Drivers are much more likely to run into deer if they are not paying attention to the road. Drivers may not be watching carefully enough for deer on the side of the road or may react too slowly to a deer that darts out into the roadway. If a driver always remains alert and attentive to the road, however, he or she has a better chance of spotting a deer before it runs out and reacting accordingly.
Always pay attention to the road. Texting while driving is illegal in West Virginia, and one of the most dangerous driver distractions. Do not text or talk on a handheld phone while driving. Avoid other forms of distraction, such as the radio or passengers, as well. Keeping your eyes on the road, your hands on the wheel, and your mind on the driving task can help you avoid striking a deer, even if one crosses your path.
Use High Beam Headlights
Deer cross the road most often in rural areas of West Virginia. When driving in rural areas, use your high-beam headlights whenever possible to see more of the sides of the road. High-beam lights can illuminate the eyes of deer and help drivers spot them sooner. Remember, however, to turn your high beams off when there is oncoming traffic.

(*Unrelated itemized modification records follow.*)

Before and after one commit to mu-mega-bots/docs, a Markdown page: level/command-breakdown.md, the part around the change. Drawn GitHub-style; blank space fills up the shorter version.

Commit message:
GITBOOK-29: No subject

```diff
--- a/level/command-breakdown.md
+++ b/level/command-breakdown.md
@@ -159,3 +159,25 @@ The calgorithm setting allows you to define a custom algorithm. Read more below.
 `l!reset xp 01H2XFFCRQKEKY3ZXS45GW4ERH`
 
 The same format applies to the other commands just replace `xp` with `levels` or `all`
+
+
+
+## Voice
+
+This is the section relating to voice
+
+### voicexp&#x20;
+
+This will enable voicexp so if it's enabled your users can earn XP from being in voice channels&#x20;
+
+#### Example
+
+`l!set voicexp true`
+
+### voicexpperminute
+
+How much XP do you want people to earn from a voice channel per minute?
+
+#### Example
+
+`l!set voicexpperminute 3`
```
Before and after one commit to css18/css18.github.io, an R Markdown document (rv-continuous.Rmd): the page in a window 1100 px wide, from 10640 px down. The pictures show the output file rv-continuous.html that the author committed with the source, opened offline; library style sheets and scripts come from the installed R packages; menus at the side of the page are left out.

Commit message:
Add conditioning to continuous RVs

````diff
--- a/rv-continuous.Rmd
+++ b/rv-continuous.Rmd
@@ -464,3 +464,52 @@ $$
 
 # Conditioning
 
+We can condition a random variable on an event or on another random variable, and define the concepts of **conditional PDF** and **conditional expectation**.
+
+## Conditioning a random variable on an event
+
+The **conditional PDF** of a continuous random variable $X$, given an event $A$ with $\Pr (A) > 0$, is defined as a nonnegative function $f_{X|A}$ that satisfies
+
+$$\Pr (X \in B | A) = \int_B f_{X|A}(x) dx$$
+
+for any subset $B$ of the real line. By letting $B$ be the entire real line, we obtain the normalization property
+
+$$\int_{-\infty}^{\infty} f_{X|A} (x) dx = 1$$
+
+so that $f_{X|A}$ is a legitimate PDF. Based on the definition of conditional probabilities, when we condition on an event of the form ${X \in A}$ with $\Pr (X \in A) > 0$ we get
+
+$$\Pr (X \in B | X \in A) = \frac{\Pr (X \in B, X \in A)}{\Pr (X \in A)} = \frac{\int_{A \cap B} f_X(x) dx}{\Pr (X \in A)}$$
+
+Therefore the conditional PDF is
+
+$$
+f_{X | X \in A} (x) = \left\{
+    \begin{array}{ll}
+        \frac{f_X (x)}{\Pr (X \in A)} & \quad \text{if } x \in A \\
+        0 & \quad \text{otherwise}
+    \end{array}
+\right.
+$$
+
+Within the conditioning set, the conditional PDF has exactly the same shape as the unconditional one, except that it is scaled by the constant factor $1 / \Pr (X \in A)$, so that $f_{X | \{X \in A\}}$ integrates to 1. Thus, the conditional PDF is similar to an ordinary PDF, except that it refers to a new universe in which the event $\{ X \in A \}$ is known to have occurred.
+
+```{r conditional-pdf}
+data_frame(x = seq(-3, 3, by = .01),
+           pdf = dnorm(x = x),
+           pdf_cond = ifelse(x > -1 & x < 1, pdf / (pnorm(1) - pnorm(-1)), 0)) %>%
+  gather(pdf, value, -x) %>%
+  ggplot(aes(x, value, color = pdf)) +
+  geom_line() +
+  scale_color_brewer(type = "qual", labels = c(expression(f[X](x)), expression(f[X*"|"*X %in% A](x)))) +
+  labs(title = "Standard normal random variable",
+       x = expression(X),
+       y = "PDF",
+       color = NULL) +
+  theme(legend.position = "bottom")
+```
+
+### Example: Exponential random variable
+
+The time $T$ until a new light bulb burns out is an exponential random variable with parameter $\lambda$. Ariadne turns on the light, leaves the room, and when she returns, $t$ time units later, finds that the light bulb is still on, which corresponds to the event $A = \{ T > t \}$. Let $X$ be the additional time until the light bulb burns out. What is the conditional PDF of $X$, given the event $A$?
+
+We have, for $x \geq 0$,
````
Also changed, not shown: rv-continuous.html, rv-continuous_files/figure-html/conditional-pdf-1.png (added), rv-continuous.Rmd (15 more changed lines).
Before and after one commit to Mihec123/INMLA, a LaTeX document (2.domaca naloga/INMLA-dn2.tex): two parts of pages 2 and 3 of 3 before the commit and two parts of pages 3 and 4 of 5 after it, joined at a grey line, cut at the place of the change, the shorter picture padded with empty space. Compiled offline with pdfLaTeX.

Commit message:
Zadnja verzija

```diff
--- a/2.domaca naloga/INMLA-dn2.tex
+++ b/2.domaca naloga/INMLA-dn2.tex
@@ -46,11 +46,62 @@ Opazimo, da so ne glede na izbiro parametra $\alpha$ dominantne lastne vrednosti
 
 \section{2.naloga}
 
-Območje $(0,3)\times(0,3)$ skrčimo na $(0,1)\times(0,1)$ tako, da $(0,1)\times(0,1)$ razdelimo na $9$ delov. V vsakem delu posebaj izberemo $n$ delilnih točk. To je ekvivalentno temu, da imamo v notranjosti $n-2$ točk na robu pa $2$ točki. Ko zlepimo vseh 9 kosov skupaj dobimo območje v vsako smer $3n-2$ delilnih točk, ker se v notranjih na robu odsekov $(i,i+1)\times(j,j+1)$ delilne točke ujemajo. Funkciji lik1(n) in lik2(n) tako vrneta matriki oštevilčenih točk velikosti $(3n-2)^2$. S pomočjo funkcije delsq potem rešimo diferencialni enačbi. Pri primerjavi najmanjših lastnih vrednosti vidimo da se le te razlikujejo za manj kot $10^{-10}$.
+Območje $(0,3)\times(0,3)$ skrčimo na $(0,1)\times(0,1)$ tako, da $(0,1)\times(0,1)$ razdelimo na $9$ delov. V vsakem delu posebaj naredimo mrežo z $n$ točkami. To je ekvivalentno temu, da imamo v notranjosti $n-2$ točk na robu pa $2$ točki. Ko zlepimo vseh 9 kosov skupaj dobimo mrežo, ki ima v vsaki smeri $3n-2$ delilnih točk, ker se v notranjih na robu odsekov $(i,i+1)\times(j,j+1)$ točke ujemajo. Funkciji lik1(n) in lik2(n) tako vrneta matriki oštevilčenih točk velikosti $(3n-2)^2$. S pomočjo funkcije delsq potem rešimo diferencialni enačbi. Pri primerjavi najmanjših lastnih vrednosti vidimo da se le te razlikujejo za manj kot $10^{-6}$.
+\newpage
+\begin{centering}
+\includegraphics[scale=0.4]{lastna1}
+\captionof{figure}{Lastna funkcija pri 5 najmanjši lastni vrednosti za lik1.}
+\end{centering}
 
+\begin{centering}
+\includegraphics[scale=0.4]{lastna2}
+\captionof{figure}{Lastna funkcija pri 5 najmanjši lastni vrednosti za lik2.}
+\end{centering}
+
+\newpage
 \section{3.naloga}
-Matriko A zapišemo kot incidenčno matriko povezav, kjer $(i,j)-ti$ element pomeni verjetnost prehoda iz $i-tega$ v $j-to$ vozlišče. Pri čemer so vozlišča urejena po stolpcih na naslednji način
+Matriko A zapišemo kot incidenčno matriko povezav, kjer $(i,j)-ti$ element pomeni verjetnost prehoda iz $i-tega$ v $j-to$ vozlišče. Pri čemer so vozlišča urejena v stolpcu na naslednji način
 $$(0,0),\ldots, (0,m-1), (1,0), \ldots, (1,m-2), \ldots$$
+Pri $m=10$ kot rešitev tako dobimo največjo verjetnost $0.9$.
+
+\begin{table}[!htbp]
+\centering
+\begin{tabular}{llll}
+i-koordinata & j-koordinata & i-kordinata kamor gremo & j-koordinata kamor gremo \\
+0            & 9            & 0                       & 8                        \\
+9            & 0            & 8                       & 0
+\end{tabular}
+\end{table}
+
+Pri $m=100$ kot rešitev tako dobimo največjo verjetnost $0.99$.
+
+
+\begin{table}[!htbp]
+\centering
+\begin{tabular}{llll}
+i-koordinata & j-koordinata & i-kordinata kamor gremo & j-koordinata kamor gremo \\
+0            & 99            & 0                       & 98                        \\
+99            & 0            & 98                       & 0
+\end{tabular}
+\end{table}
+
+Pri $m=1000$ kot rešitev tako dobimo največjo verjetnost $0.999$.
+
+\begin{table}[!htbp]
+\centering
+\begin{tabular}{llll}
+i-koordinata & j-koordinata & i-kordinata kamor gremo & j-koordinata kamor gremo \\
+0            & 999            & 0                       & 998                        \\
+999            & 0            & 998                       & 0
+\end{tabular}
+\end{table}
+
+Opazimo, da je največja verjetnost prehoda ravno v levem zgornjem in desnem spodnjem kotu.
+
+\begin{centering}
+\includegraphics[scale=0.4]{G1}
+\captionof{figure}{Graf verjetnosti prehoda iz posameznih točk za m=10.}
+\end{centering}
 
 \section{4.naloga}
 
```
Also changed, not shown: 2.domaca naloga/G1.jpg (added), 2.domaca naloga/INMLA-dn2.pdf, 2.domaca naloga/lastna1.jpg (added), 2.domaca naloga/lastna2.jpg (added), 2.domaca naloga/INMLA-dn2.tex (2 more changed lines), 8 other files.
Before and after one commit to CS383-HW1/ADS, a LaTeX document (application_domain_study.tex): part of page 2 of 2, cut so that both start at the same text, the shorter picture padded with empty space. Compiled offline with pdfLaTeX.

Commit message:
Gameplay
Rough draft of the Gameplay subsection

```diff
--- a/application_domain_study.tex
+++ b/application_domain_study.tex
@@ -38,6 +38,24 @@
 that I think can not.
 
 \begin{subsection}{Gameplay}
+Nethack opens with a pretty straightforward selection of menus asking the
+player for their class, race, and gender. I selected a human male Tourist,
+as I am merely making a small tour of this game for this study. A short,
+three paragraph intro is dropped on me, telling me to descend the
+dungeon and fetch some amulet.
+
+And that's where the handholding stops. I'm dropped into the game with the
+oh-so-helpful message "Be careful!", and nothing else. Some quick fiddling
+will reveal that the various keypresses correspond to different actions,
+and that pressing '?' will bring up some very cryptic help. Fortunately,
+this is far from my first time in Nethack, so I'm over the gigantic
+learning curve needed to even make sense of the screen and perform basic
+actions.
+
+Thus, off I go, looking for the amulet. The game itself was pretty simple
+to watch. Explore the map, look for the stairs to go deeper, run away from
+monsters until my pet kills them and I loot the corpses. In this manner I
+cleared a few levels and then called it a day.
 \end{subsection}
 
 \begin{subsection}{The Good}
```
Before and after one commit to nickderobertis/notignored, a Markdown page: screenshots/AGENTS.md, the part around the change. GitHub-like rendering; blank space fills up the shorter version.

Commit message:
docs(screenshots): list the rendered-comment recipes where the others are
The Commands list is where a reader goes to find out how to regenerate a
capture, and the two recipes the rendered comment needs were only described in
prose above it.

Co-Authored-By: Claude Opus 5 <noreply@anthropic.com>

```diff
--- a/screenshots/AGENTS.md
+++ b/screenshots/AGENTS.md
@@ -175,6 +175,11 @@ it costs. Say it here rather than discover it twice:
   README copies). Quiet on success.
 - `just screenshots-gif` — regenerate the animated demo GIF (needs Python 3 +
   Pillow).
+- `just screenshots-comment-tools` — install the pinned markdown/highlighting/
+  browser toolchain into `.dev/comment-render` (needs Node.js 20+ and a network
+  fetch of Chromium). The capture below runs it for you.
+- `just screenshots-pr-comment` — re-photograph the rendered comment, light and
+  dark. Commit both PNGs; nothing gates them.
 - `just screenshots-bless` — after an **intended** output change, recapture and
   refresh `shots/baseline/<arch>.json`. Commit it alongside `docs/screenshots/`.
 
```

Drive Slower at Dawn and Dusk
Deer are most active at dawn and dusk. This is when deer leave their homes to graze. If you are driving at these times of day, be extra alert for passing deer. Drive slowly and continuously, scan the sides of the road for deer, and be ready to hit your brakes at any time at dusk and dawn. If you see one deer, assume more are nearby. Deer often travel in groups. Others often cross the road quickly to catch up with the first that crossed.
Be Ready to Brake
Part of what makes deer collisions so common is their erratic, unpredictable behavior in front of headlights. The bright lights often confuse deer – especially younger deer – and may cause them to pause in the road, run in different directions, or dart out into the roadway. Always drive the speed limit and be ready to press your brakes at the first sign of a deer. If you see brake lights ahead of you, do not try to pass until you are sure the driver is not braking for deer.
Brake Lightly and Do Not Swerve
If a deer does cross your path, how you react to the situation is critical. First, take your foot off the gas pedal and brake smoothly and lightly. Do not swerve to try to miss hitting the deer. This often results in the vehicle leaving the roadway and colliding with an object or turning too sharply and overturning. Instead, brake lightly and keep a firm hold on the steering wheel, keeping it aimed straight ahead. Drive at appropriate speeds for the area in case a deer runs in front of you.
If you hit a deer, stay calm and check yourself and others for injuries. Call 911 and request an ambulance if the accident was severe. Move the deer out of the road, if you can do it safely. Otherwise, report the location of the deer to the city highway department for removal. Then, call your insurance company to report a car accident in West Virginia.